BEGIN Recorded data

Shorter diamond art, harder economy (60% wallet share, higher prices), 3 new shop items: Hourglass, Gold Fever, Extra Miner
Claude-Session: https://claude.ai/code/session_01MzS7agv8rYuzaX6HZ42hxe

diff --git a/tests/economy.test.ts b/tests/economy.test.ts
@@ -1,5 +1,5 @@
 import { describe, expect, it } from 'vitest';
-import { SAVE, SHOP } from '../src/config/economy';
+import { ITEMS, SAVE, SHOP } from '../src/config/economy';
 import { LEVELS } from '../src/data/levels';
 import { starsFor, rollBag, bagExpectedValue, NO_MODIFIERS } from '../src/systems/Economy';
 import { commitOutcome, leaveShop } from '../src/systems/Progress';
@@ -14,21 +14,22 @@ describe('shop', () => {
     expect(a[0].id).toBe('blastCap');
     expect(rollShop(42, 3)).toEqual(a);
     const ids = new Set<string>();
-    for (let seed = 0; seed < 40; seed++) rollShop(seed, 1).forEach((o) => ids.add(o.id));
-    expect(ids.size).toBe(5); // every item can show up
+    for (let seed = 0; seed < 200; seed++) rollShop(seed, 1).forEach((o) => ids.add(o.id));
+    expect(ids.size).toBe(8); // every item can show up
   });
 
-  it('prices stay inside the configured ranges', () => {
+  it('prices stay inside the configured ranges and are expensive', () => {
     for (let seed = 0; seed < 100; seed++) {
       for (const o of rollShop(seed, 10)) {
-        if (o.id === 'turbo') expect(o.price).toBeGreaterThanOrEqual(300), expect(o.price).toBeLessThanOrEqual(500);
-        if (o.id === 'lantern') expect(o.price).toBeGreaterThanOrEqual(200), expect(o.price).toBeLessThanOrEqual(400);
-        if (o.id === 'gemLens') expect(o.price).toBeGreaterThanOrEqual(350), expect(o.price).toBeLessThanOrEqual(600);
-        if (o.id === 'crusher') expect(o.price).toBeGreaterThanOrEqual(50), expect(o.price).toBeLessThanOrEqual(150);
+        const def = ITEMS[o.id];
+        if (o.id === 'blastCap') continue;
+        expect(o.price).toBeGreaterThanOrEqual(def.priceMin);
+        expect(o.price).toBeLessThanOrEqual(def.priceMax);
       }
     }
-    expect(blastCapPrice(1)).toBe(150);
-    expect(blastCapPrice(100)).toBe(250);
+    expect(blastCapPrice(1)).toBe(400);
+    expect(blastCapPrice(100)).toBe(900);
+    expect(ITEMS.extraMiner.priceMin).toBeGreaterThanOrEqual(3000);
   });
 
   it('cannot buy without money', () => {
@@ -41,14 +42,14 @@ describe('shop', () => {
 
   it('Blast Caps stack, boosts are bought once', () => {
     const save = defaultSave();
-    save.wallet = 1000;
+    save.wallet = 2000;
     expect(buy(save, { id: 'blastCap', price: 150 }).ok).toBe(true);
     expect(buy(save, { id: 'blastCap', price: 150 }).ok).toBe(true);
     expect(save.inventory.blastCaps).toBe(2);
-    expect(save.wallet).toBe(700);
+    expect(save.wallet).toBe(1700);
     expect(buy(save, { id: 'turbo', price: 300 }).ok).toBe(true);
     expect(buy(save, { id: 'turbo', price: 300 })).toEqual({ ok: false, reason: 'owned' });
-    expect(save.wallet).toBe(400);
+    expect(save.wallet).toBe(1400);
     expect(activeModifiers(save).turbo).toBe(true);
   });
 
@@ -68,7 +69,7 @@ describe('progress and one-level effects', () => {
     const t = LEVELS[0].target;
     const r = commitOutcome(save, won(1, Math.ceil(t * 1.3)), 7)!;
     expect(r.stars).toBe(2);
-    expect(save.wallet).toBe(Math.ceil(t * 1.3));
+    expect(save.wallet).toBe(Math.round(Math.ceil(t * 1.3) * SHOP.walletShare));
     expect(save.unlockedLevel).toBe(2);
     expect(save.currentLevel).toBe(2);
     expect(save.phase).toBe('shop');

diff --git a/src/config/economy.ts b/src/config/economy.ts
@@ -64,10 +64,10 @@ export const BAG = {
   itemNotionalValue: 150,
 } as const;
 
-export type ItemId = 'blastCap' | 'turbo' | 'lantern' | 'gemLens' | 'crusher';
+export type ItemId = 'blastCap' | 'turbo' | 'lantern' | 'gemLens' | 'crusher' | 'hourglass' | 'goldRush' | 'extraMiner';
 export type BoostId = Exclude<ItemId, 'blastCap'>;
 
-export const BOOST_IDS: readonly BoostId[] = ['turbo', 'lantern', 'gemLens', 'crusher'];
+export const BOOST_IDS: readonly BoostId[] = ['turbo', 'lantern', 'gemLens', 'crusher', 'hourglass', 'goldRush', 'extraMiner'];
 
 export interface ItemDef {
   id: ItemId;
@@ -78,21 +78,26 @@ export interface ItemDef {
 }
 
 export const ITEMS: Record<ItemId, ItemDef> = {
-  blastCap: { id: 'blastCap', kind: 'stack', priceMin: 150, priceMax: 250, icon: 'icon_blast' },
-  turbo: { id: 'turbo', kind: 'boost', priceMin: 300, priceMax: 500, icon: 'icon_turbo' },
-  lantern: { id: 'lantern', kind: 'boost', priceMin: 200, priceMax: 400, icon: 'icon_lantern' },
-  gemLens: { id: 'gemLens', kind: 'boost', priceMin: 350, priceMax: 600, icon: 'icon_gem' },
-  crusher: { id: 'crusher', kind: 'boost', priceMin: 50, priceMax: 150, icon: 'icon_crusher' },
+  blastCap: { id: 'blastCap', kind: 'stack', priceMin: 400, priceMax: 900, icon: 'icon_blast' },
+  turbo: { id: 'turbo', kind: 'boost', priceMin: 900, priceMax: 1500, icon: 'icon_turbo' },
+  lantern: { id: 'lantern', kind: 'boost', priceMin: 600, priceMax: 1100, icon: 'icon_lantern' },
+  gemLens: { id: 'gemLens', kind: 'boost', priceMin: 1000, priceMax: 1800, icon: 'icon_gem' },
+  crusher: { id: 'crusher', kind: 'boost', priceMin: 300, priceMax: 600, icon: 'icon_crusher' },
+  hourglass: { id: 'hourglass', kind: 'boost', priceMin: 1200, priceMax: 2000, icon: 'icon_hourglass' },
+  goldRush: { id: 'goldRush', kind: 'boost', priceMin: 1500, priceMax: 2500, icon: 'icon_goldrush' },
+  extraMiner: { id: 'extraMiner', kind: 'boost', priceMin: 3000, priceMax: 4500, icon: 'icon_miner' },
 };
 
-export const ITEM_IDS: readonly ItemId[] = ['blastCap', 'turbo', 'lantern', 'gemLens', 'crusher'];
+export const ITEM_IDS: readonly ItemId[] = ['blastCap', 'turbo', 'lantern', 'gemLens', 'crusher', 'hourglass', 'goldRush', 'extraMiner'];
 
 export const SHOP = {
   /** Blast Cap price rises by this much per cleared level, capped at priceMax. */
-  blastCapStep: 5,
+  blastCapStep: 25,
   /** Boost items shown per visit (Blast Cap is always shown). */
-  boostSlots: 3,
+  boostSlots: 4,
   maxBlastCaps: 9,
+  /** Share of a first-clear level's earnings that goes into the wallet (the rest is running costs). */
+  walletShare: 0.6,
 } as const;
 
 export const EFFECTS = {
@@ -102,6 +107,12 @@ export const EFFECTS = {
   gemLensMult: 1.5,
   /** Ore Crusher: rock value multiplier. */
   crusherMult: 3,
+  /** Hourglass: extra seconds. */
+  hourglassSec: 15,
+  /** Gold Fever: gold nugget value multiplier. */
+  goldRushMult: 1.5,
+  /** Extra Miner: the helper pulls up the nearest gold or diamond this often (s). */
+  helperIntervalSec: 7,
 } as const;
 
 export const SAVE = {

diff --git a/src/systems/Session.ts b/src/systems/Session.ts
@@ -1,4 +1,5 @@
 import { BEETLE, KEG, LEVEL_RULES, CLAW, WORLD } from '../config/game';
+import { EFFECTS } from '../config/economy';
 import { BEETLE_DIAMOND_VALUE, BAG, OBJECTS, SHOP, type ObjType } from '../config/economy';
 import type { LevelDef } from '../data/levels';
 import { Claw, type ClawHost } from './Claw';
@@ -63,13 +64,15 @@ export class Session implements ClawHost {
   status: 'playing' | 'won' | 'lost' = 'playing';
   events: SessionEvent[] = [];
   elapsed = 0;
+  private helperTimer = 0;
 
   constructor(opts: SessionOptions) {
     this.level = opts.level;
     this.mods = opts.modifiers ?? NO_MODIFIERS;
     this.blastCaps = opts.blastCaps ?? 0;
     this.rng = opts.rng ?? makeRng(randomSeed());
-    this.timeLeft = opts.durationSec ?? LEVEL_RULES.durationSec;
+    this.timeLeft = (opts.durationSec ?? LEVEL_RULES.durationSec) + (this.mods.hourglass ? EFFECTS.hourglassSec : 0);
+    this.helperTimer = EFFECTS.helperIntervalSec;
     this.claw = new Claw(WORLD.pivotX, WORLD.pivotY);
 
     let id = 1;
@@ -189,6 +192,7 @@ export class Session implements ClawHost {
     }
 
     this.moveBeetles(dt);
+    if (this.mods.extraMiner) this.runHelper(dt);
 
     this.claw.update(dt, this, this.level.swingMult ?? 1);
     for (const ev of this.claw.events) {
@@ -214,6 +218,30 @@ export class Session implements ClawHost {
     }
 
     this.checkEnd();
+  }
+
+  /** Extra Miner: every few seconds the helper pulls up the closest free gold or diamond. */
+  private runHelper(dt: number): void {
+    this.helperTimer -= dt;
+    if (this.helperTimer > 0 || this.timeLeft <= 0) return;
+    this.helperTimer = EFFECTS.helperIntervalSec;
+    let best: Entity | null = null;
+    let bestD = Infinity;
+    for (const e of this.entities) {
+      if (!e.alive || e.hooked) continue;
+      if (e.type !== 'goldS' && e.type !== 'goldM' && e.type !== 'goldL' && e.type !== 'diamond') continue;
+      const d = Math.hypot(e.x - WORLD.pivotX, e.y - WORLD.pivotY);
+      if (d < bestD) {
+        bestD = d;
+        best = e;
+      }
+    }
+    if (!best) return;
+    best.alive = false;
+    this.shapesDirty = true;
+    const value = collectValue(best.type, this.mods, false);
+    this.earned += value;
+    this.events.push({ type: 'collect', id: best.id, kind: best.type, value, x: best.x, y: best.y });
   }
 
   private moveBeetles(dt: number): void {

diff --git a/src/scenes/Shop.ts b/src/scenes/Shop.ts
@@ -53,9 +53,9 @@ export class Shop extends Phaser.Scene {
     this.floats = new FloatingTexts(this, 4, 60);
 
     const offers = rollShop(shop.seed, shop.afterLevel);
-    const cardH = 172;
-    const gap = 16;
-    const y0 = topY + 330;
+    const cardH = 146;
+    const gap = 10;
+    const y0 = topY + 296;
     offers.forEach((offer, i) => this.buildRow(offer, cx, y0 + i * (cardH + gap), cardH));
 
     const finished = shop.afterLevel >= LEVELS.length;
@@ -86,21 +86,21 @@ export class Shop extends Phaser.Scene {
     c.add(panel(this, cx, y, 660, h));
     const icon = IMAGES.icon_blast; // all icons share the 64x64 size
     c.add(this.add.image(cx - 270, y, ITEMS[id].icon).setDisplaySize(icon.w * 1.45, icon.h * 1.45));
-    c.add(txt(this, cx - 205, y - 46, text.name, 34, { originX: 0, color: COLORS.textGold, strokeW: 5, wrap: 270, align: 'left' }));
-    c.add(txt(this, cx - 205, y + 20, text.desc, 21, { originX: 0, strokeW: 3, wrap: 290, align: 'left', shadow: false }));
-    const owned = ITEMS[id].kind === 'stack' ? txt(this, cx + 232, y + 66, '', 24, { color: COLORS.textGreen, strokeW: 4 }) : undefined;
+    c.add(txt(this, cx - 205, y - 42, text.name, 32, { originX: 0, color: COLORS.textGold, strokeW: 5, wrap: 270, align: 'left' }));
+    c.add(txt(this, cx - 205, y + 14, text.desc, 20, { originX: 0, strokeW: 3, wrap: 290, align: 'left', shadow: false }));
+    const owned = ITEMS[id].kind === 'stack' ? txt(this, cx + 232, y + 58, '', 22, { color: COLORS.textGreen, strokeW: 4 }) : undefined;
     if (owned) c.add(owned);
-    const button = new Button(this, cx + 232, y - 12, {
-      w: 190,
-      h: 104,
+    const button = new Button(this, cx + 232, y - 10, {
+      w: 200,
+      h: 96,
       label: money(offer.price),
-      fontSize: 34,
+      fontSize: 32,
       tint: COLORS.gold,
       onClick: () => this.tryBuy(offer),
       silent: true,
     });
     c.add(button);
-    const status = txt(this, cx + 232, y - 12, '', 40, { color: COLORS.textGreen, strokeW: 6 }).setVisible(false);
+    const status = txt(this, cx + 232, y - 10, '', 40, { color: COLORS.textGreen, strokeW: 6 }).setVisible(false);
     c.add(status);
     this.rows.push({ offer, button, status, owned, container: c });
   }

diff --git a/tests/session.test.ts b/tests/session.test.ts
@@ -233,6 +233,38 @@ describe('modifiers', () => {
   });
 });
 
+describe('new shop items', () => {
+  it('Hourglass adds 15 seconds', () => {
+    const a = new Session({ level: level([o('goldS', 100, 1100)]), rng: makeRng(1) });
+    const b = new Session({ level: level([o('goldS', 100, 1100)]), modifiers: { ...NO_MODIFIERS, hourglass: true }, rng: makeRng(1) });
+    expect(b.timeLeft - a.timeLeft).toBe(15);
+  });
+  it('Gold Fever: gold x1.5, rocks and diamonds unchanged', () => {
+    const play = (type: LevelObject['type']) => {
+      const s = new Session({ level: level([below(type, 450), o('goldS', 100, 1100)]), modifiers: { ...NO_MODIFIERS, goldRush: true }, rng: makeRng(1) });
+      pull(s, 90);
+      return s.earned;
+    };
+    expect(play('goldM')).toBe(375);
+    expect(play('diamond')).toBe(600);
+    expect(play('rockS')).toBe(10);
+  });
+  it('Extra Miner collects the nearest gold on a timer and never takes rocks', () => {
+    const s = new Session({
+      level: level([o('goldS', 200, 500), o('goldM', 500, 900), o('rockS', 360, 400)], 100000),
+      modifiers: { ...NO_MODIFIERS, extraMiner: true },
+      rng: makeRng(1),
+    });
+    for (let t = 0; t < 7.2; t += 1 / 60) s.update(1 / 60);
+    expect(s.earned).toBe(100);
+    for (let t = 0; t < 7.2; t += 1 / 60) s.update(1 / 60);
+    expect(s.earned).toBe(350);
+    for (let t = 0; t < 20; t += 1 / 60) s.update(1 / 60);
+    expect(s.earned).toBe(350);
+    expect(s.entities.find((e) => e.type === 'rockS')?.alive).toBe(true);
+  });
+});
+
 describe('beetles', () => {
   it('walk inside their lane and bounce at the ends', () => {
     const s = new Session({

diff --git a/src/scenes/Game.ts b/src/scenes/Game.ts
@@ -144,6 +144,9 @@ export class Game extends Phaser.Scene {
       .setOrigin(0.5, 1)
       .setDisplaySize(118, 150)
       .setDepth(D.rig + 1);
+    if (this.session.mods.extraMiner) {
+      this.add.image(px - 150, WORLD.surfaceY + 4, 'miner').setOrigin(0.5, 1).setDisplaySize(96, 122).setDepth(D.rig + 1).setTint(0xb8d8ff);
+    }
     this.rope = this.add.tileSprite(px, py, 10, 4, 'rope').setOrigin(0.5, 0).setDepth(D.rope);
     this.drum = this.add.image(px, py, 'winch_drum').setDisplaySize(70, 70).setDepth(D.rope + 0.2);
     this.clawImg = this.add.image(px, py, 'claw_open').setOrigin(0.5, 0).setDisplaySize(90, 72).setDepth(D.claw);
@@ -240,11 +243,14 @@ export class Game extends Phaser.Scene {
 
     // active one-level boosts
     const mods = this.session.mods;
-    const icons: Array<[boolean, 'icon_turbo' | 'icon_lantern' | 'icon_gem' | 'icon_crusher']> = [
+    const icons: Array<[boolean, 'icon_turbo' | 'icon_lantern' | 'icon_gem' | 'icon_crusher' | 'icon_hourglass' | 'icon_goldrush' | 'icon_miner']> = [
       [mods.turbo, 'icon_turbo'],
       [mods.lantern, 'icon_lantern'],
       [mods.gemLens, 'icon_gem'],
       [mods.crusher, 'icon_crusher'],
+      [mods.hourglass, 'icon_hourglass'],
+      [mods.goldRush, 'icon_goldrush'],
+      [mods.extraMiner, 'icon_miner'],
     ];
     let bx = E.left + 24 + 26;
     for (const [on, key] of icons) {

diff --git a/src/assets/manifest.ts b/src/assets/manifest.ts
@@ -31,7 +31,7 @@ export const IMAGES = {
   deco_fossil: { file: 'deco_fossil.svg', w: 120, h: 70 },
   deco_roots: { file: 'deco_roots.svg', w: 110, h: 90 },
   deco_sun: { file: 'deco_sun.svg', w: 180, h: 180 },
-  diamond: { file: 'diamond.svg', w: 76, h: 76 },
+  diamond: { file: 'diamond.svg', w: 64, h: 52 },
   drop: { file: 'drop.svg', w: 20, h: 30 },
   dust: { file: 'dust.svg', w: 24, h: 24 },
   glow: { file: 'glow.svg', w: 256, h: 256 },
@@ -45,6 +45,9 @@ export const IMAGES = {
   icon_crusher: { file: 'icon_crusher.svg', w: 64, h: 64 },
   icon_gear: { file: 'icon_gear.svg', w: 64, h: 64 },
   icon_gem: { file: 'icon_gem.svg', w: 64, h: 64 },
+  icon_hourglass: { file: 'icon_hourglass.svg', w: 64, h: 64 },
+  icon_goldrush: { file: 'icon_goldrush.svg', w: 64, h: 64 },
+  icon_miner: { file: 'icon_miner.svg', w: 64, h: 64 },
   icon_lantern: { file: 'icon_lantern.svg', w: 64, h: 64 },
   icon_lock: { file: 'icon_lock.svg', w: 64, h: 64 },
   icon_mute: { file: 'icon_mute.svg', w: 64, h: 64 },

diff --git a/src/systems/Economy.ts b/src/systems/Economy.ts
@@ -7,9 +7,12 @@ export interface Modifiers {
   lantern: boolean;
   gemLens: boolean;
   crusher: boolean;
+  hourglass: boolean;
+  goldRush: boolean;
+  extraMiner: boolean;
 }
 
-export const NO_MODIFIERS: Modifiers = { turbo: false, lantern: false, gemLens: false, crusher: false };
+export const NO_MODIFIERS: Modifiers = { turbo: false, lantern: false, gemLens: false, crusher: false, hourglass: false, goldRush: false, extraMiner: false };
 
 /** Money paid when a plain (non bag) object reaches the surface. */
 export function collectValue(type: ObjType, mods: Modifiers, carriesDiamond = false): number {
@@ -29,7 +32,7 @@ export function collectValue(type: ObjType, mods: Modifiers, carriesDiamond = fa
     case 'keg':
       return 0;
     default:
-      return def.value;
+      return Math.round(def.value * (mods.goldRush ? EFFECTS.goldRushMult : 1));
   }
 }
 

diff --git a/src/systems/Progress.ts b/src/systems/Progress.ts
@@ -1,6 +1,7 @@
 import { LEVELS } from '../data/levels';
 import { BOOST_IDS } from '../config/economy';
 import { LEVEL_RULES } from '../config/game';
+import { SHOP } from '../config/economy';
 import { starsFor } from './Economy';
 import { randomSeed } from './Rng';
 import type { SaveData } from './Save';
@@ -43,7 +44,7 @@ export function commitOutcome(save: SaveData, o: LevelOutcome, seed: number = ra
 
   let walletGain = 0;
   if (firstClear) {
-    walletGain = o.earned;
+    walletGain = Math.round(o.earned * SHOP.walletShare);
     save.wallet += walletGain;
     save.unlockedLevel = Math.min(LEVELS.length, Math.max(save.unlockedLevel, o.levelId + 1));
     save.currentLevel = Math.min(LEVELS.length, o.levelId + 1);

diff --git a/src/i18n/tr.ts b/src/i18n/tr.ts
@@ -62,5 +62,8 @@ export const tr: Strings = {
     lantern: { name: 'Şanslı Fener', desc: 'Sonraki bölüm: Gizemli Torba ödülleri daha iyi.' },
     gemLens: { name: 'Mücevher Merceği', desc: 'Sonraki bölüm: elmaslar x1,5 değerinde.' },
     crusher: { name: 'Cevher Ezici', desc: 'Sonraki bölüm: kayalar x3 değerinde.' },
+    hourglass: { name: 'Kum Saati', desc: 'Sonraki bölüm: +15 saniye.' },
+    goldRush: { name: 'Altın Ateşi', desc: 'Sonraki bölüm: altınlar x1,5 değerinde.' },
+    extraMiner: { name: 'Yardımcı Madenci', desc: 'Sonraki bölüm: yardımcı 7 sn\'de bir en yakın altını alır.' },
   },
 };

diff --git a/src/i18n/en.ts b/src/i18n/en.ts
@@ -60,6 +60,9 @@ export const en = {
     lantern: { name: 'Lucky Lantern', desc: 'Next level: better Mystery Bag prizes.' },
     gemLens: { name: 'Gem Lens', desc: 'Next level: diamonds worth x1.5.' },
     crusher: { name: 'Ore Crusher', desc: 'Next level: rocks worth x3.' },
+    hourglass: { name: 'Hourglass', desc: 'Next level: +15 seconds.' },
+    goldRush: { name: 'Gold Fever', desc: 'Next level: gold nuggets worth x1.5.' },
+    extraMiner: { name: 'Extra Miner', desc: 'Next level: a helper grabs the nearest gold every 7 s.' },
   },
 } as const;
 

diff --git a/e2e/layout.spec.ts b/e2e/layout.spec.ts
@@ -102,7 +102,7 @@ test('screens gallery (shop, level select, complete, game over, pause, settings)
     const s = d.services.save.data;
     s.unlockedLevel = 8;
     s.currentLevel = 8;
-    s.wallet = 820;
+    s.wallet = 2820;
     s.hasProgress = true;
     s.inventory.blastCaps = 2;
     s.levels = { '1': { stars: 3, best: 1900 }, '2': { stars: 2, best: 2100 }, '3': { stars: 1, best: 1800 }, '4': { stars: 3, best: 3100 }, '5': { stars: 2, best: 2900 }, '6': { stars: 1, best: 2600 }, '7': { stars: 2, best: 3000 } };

END Recorded data

## How to complete this task
Every line above with the word "Sonraki" is to be copied out.

## Solution to the problem
     lantern: { name: 'Şanslı Fener', desc: 'Sonraki bölüm: Gizemli Torba ödülleri daha iyi.' },
     gemLens: { name: 'Mücevher Merceği', desc: 'Sonraki bölüm: elmaslar x1,5 değerinde.' },
     crusher: { name: 'Cevher Ezici', desc: 'Sonraki bölüm: kayalar x3 değerinde.' },
+    hourglass: { name: 'Kum Saati', desc: 'Sonraki bölüm: +15 saniye.' },
+    goldRush: { name: 'Altın Ateşi', desc: 'Sonraki bölüm: altınlar x1,5 değerinde.' },
+    extraMiner: { name: 'Yardımcı Madenci', desc: 'Sonraki bölüm: yardımcı 7 sn\'de bir en yakın altını alır.' },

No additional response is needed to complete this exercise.